Google has long offered Nexus devices in black, with only occasional white options. The Nexus 5 is the first one that has been available in both colors from the start. Perhaps because of this, rumors of different colors for the Nexus 5 have been circulating for a while now, but a new cache of photos is the best evidence yet that a red version of Google's flagship is on the way.
Sprint's mobile data is typically not the first, or the second, or even the third to come to mind when looking for a zippy connection in the US, but the company is looking to change this impression with its new tri-band LTE network, more memorably known as Sprint Spark. Unfortunately, only a limited number of the carrier's phones are able to take advantage of this new capability, with some of them requiring an OTA before they're ready.
LG used to be a second rate Android OEM, but the last few years have been good to the Korean company. After making the Nexus 4 and Nexus 5 for Google, its own "G" line of flagship phones have been more successful. Everyone has been wondering if the successor to last year's LG Optimus G Pro would be coming soon, and LG Korea just spilled the beans on its social news site – the G Pro 2 will indeed be unveiled next month.
Successful doesn't even begin to describe the recently concluded Kickstarter campaign for the PowerUp 3.0. This smartphone-controlled paper airplane was only seeking $50,000 in funding, but has knocked it out of the park with more than $1.2 million in pledges. The Android control app was unlocked at the $150,000 stretch goal, but more has been added since then, and the first lucky backers will be getting their rewards as soon as next month.
Google has reportedly closed a deal to acquire a London-based artificial intelligence startup called DeepMind. Google buys things all the time, but this time Mountain View has agreed to pay a huge sum of money for DeepMind. Sources are reporting the deal could have been valued as high as $500 million, or 0.5 Instagrams.
There is now an official Olympic TV app in Google Play, which is pretty big news. Does this mean the International Olympic Committee (IOC) is finally embracing modern technology? Eh, kind of. The app promises to give you access to all the live and replayed events from Sochi next month, but there are apparent limitations based on where you live.
Welcome to the latest entry in our Bonus Round series, wherein we tell you all about the new Android games of the day that we couldn't get to during our regular news rounds.

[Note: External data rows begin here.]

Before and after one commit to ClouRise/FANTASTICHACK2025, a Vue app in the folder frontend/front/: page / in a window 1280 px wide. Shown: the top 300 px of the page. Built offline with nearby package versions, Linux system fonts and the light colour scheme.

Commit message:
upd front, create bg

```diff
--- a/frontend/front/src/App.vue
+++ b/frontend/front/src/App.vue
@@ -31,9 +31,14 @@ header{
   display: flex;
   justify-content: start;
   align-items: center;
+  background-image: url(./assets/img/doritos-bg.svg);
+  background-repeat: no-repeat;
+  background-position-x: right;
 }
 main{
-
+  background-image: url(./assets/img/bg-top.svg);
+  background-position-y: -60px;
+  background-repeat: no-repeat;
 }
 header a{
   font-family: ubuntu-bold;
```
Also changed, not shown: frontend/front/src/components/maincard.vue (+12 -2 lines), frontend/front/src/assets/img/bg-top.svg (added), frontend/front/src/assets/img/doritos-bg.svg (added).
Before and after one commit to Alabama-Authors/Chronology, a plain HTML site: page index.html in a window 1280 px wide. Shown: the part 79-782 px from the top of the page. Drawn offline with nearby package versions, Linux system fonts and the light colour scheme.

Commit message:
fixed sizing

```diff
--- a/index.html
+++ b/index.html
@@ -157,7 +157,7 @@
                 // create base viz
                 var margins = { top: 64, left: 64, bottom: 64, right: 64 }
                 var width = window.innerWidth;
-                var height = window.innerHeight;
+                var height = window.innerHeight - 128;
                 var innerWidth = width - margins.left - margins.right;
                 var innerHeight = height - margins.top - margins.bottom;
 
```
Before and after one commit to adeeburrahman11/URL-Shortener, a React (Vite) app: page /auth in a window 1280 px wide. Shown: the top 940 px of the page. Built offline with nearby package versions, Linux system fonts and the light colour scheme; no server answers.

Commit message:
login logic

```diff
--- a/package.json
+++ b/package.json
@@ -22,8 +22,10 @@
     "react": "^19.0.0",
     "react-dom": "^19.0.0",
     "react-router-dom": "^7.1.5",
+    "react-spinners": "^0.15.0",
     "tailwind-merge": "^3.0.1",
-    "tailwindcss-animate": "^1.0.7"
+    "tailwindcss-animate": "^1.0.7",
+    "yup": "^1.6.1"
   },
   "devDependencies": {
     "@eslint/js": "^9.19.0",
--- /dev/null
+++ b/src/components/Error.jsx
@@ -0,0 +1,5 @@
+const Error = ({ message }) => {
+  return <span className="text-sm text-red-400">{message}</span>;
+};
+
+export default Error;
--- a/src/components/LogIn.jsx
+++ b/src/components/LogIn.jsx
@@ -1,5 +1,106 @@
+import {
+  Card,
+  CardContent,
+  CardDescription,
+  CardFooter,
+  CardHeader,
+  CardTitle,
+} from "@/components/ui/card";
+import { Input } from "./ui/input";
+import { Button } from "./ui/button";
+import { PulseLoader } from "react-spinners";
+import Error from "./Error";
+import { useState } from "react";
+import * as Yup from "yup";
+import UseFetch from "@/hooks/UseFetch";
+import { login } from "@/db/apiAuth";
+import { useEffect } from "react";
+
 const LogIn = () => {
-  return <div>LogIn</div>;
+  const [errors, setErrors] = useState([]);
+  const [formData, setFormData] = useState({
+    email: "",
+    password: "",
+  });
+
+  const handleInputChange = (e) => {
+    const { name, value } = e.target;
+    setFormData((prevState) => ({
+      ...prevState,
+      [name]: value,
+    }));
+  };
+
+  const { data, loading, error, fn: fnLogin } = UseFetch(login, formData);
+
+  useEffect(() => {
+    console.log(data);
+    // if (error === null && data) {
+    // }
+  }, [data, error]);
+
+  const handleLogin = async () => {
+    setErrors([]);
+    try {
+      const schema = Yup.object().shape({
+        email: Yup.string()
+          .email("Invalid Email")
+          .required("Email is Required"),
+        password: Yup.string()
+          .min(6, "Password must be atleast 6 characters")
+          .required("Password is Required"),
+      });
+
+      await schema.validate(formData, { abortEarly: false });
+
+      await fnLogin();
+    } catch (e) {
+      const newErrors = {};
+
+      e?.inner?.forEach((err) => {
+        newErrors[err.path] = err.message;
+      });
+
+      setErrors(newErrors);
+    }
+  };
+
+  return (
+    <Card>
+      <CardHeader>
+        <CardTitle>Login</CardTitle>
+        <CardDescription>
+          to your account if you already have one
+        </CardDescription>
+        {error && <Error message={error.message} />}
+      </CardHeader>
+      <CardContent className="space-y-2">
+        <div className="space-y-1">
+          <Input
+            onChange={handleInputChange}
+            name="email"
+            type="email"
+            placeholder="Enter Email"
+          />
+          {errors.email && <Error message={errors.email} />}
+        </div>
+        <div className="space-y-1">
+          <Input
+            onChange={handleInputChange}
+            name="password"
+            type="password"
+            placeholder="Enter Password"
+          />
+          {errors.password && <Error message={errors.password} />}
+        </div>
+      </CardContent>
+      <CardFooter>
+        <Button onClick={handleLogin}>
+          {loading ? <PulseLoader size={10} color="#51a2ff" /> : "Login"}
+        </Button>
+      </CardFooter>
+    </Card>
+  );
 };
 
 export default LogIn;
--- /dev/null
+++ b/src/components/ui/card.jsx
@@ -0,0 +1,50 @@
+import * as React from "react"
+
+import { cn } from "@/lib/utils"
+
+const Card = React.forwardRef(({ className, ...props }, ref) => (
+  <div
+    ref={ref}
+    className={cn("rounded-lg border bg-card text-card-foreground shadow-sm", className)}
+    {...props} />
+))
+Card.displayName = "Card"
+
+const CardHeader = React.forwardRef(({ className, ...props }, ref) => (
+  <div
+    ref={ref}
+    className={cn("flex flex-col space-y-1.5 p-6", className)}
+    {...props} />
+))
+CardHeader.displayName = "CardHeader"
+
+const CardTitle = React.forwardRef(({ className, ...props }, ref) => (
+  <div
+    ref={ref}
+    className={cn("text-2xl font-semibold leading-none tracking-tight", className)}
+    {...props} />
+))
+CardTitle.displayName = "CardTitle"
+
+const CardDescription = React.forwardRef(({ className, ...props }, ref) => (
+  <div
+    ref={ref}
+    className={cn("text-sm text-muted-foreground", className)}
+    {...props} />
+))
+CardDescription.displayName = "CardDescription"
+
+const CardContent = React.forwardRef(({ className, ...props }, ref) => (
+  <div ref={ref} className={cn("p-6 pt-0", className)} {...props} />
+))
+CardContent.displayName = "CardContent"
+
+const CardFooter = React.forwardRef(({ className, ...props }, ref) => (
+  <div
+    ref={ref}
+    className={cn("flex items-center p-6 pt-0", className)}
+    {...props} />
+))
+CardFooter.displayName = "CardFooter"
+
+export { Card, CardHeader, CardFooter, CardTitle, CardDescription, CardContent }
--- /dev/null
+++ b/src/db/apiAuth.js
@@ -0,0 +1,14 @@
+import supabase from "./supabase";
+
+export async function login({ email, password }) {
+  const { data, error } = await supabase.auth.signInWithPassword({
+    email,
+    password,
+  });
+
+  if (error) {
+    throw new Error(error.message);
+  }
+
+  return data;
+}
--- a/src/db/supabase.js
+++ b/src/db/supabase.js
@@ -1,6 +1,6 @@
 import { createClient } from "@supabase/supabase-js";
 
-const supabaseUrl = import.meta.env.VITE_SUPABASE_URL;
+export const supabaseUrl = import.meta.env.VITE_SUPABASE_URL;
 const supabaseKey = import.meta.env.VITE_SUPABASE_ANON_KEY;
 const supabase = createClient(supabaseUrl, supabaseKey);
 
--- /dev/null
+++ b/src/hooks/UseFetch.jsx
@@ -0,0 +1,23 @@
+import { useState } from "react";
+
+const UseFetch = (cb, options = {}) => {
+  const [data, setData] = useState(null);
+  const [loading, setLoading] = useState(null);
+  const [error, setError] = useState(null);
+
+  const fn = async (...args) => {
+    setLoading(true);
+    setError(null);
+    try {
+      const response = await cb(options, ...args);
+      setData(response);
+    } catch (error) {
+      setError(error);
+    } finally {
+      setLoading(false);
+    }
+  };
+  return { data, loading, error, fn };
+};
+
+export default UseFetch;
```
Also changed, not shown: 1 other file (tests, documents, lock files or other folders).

Consider this a quick update for the dedicated gamers who can't wait for our bi-weekly roundups, and don't want to wade through a whole day's worth of news just to get their pixelated fix. Today we've got a revamped tower defense game, a gorgeous point-and-click adventure, an atom-powered casual game, a card fighter from Sony, and a kid-friendly puzzler.
Through its official global blog, Samsung today announced a new patent licensing deal reached with Google, whereby both companies will have access to each other's existing patents and those filed over the next ten years, covering "a broad range of technologies and business areas."
The cross-licensing agreement is described by Google's Deputy General Counsel for Patents, Allen Lo, as one that will help the two giants "reduce the potential for litigation, and focus instead on innovation." Indeed that has been a popular refrain as both Google and Samsung have historically faced (and continue to face) patent challenges from various other companies on various grounds.
I drive a 2003 Ford Ranger. It's reliable, sturdy, and I'll keep it till the wheels fall off, but it is not what you'd call "advanced." The digital displays and integrated electronics of today's cars and trucks put mine to shame, even with a decent aftermarket stereo. Dash, the first app from the eponymous developer and startup, aims to change that. This free app connects to an onboard diagnostics tool (OBD, compatible with most cars from the 90s onward) via Bluetooth to report statistics and other information in real time.
Software piracy sucks. Ask any developer: app piracy is a major problem on Android, and more so on Android than on other mobile platforms, thanks to the relative ease of installing applications outside of the Google Play Store. But the United States Department of Justice is not turning a blind eye to mobile piracy. The Department charged four men with conspiracy to commit criminal copyright infringement earlier this week in Georgia's northern federal district court.